_WHAT TO PRODUCE_
In the records below, find every line that contains "createdAt" and list it.

_RECORD EXCERPTS_
□ □ □
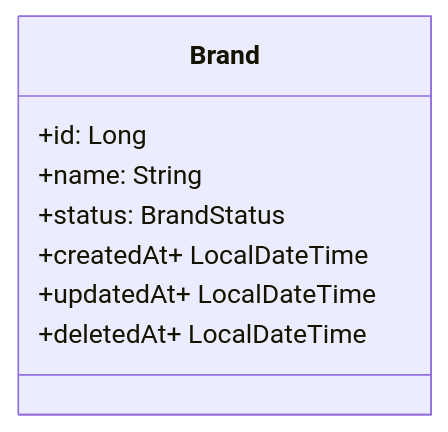
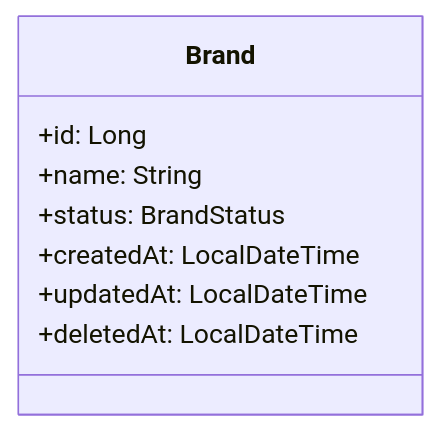
One commit to djawnstj/loopers-ecommerce changed the first of 4 diagrams in docs/design/03-class-diagrams.md. Above: the diagram before and after it, drawn with Mermaid. The commit also changed other lines of this file, not shown here.

Commit message:
docs: 클래스 다이어그램 오타 수정

````diff
--- a/docs/design/03-class-diagrams.md
+++ b/docs/design/03-class-diagrams.md
@@ -1,11 +1,11 @@
 ```mermaid
 classDiagram
     class Brand {
         +id: Long
         +name: String
         +status: BrandStatus
-        +createdAt+ LocalDateTime
-        +updatedAt+ LocalDateTime
-        +deletedAt+ LocalDateTime
+        +createdAt: LocalDateTime
+        +updatedAt: LocalDateTime
+        +deletedAt: LocalDateTime
     }
 ```
````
□ □ □
_SOLVED EXERCISE_
-        +createdAt+ LocalDateTime
+        +createdAt: LocalDateTime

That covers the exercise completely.